Example 2.  Now assume the gift and estate tax exemptions are $5 million in 2012, as in Example 1.  Also assume future legislation establishes the exemption at $3.5 million after 2012, keeping the estate tax rate at 35% (a legitimate possibility if Congress finally gets its act together next year).  Assume you own $6 million and in 2012 you gift $5 million to your adult children, fully shielded by your 2012 exemption. You die in 2013, owning the remaining $1 million.

Following the methodology described above in Example 1, to calculate your estate tax, you must include the gifted $5 million in your estate tax calculation, and then make full use of your estate tax exemption, which we have assumed to have decreased to $3.5 million.  The result is to expose to the 35% estate tax not only your remaining $1 million, but also another $1.5 million (i.e., the decrease in exemption from $5 million to $3.5 million).  The result could be an estate tax of $875,000 on an estate of $1 million.  If the estate tax rate in 2013 is assumed to be 45%, the result could be an estate tax of $1,125,000 on an estate of $1 million – and Internal Revenue Service  might try to collect $125,000 from the gift recipients!

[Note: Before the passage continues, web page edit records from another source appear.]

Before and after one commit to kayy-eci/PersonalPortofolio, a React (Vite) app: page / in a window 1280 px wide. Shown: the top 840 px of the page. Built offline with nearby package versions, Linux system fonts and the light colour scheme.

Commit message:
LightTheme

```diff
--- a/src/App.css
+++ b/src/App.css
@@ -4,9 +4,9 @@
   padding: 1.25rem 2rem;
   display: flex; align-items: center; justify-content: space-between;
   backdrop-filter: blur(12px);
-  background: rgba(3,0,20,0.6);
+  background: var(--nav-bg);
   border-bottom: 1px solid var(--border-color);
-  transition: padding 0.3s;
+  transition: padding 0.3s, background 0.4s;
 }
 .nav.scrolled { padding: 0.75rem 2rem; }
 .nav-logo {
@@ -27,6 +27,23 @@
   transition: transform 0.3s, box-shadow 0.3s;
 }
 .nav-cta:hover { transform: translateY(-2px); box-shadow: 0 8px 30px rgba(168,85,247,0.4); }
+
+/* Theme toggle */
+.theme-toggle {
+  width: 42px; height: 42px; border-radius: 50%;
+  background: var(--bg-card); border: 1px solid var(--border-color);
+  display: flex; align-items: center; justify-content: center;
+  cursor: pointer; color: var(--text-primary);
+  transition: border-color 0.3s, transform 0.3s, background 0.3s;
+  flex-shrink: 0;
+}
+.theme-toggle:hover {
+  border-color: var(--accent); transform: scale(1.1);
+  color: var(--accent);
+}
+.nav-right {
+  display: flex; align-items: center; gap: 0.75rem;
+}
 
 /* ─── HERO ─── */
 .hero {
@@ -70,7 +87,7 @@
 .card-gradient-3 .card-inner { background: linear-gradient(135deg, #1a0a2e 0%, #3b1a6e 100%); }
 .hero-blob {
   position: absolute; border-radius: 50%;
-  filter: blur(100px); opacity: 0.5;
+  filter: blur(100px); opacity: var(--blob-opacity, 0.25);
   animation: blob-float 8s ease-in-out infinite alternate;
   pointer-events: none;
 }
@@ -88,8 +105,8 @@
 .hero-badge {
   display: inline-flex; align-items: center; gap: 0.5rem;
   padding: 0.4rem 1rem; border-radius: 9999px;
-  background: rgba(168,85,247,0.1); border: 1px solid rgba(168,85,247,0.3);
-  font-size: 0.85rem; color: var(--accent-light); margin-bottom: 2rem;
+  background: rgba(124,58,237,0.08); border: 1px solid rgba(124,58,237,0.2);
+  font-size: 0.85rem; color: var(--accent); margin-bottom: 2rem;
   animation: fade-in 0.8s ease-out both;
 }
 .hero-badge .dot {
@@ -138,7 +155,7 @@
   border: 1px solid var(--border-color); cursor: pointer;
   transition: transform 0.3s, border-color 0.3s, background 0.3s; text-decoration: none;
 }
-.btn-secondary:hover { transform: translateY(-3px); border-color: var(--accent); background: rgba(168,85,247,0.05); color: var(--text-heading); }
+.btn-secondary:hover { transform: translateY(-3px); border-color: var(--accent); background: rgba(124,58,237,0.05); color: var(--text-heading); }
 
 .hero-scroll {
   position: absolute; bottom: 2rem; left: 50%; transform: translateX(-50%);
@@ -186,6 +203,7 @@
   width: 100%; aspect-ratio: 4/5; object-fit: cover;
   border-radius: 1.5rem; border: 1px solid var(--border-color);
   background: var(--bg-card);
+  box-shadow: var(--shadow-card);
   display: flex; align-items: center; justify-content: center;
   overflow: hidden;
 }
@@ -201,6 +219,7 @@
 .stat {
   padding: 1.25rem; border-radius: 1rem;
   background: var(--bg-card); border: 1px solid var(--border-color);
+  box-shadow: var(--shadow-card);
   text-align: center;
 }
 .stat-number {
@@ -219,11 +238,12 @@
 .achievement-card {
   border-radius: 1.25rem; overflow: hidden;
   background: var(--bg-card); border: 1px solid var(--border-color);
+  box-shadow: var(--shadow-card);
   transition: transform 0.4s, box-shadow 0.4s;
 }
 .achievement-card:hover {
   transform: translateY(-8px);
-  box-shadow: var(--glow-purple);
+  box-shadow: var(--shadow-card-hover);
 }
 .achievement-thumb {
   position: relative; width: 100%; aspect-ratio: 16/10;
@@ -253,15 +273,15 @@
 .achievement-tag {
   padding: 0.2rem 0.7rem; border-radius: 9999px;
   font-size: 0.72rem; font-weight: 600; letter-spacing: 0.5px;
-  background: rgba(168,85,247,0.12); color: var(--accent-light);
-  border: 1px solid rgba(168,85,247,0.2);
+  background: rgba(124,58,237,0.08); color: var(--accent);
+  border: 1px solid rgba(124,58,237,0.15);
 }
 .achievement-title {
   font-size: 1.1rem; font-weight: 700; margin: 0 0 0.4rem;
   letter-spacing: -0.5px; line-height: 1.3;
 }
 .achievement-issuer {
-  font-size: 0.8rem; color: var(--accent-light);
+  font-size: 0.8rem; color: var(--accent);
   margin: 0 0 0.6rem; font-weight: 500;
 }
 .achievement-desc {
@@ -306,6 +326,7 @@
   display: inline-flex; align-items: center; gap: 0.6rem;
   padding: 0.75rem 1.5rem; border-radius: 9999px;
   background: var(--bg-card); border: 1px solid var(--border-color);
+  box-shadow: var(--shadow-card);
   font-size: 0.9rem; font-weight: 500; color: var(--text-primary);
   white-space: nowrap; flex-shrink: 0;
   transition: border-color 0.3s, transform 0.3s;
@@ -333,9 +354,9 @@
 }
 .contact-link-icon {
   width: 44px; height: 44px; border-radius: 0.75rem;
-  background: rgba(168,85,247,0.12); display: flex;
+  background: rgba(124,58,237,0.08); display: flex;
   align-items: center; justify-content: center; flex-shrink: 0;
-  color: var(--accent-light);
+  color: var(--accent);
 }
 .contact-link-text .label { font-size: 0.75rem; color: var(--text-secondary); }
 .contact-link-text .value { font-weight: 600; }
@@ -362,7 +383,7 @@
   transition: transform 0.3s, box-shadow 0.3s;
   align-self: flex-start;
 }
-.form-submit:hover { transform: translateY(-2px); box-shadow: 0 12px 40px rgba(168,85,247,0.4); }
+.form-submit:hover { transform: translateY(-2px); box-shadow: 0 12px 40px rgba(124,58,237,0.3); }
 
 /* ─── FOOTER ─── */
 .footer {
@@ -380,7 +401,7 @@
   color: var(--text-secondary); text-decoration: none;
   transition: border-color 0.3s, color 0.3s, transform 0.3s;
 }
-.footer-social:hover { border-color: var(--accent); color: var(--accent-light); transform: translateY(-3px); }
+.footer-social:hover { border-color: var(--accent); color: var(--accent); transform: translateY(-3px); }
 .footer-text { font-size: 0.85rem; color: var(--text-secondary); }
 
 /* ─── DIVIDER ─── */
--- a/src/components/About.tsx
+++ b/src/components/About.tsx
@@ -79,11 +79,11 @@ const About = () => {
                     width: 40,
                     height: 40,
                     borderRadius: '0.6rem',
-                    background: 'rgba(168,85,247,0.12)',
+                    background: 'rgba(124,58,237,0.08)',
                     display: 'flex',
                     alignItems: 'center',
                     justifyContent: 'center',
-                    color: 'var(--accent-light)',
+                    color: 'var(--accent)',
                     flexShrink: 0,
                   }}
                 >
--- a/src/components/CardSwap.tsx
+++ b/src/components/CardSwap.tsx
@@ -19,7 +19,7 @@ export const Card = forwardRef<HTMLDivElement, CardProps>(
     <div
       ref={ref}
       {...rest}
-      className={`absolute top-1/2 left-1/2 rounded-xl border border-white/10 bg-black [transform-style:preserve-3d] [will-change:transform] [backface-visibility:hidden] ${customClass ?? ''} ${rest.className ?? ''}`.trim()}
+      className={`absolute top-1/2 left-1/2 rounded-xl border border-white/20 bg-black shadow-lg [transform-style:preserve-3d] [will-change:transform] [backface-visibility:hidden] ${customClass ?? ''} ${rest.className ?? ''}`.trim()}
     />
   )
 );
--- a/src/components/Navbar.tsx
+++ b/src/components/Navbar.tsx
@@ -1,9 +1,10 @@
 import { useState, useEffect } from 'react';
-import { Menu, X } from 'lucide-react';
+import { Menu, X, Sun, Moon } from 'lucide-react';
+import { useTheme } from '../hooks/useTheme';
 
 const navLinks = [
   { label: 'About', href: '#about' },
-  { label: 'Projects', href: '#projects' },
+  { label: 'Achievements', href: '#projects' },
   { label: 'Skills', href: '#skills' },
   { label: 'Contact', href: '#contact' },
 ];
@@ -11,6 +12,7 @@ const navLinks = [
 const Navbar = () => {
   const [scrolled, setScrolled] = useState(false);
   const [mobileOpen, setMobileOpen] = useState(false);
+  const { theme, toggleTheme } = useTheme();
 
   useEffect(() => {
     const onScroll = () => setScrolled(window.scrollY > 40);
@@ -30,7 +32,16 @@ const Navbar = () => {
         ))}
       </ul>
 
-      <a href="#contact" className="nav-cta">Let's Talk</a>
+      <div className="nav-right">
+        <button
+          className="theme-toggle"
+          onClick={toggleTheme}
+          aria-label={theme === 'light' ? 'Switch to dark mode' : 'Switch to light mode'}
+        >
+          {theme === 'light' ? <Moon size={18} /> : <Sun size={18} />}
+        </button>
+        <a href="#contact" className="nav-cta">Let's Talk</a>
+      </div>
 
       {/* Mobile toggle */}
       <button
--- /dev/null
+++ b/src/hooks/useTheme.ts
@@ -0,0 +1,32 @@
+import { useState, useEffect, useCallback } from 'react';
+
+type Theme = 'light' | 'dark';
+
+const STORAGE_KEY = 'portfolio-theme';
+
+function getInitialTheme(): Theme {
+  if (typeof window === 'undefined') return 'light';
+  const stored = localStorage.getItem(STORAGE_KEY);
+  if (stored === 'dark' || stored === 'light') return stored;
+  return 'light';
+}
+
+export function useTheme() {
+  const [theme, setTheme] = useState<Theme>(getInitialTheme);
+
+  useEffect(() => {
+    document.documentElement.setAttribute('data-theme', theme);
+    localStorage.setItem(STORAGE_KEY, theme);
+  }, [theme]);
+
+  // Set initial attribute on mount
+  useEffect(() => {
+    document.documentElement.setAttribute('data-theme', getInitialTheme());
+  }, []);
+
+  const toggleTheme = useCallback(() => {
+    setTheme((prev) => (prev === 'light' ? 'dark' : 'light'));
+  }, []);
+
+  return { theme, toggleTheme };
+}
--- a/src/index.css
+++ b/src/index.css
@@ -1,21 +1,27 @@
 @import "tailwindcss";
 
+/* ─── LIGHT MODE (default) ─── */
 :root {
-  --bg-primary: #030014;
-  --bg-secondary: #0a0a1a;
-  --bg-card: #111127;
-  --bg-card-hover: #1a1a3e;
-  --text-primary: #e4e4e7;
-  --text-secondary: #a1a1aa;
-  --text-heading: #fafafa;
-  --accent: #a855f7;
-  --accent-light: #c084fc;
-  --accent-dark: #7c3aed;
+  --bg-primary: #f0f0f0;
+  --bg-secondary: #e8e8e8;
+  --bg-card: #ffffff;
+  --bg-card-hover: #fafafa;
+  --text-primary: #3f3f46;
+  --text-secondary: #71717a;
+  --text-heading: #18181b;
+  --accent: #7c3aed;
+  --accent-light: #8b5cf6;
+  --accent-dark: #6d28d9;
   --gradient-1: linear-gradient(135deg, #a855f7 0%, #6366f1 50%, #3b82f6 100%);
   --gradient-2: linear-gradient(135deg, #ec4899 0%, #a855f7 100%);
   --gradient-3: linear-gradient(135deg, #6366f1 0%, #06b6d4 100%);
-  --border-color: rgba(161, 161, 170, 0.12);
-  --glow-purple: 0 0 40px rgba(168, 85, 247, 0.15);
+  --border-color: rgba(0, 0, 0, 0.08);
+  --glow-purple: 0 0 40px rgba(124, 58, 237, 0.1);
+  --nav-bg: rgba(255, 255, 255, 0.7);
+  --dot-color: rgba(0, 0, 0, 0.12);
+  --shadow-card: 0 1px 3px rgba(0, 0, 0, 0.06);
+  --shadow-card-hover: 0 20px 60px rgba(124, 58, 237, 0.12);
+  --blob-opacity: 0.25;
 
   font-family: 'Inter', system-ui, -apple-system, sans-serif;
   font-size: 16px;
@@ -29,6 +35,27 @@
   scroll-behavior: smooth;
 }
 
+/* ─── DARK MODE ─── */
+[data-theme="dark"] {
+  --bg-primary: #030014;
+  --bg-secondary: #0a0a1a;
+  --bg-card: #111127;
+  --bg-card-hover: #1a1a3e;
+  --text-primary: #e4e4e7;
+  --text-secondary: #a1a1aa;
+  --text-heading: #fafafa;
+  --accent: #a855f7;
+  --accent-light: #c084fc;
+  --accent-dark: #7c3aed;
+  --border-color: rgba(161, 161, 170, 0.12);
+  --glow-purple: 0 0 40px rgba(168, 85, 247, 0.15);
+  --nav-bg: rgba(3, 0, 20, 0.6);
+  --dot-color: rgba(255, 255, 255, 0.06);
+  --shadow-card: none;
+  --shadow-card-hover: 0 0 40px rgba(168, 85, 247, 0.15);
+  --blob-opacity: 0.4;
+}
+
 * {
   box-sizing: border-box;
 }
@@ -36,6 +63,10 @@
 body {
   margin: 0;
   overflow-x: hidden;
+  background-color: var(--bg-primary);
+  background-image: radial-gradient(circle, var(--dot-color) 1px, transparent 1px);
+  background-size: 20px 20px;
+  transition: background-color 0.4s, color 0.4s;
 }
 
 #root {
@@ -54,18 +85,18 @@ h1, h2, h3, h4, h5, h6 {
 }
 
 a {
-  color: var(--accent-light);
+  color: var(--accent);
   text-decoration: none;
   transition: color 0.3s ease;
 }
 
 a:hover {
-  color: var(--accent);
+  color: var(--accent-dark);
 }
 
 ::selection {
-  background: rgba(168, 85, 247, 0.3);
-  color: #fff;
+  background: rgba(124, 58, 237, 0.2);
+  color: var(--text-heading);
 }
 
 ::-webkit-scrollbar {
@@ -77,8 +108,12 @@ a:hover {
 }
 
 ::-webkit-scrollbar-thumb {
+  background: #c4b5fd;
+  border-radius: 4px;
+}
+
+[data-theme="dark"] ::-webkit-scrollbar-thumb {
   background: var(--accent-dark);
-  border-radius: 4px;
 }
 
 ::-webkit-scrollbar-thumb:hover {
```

This result is the “recapture problem” or “Clawback.”  Important – despite the Clawback, making the gift does NOT incur any additional tax.  The estate ultimately receives just the benefit of the applicable exclusion amount at the individual’s death if the Clawback applies.  But liquidity certainly is an issue in this example — how will the estate tax will get paid, and which beneficiaries will bear the cost

Will Clawback happen?

Probably not, at least according to most tax experts, who contend that the  Clawback interpretation is flawed.   Many point to the obvious public policy concerns raised by such a tax – it obviously is unfair for taxpayers to make gifts in reliance on the current tax law and later be subject to tax because those laws change, and it is “likely not what Congress intended.”[2]

But if Clawback happens . . .

If Clawback happens, the donor’s estate still is likely to have benefited from the gifts made in 2012.  The Clawback would be at the amount of the taxable gift, not the current value of the property given away.  Therefore, the appreciation on the property given will not be taxed.[3]  If the gift had not been made, the amount of the gift plus appreciation would be subject to tax.  In a large estate, this can be significant.

In summary . . .

On balance, taking advantage of a $5 million exclusion that likely will disappear in 2013 is a great opportunity, and it is recommended for large estates with high basis assets that are likely to substantially appreciate.  But –  as always, a cost-benefit analysis should be made of the risk and timing of the gift, and the loss of control in the assets.



[1]Technically it’s not an exemption, but a credit equivalent.  However, it is more understandable to refer to it as an exemption.
[2]Am. Bar Ass’n, Estate and Gift Tax Comm., Tax Relief, Unemployment Reauthorization, and Job Creation Act of 2010 27 (2011)
[3]But this must be balanced against the loss of the “stepped up” basis of the assets that would be available if the assets passed at death.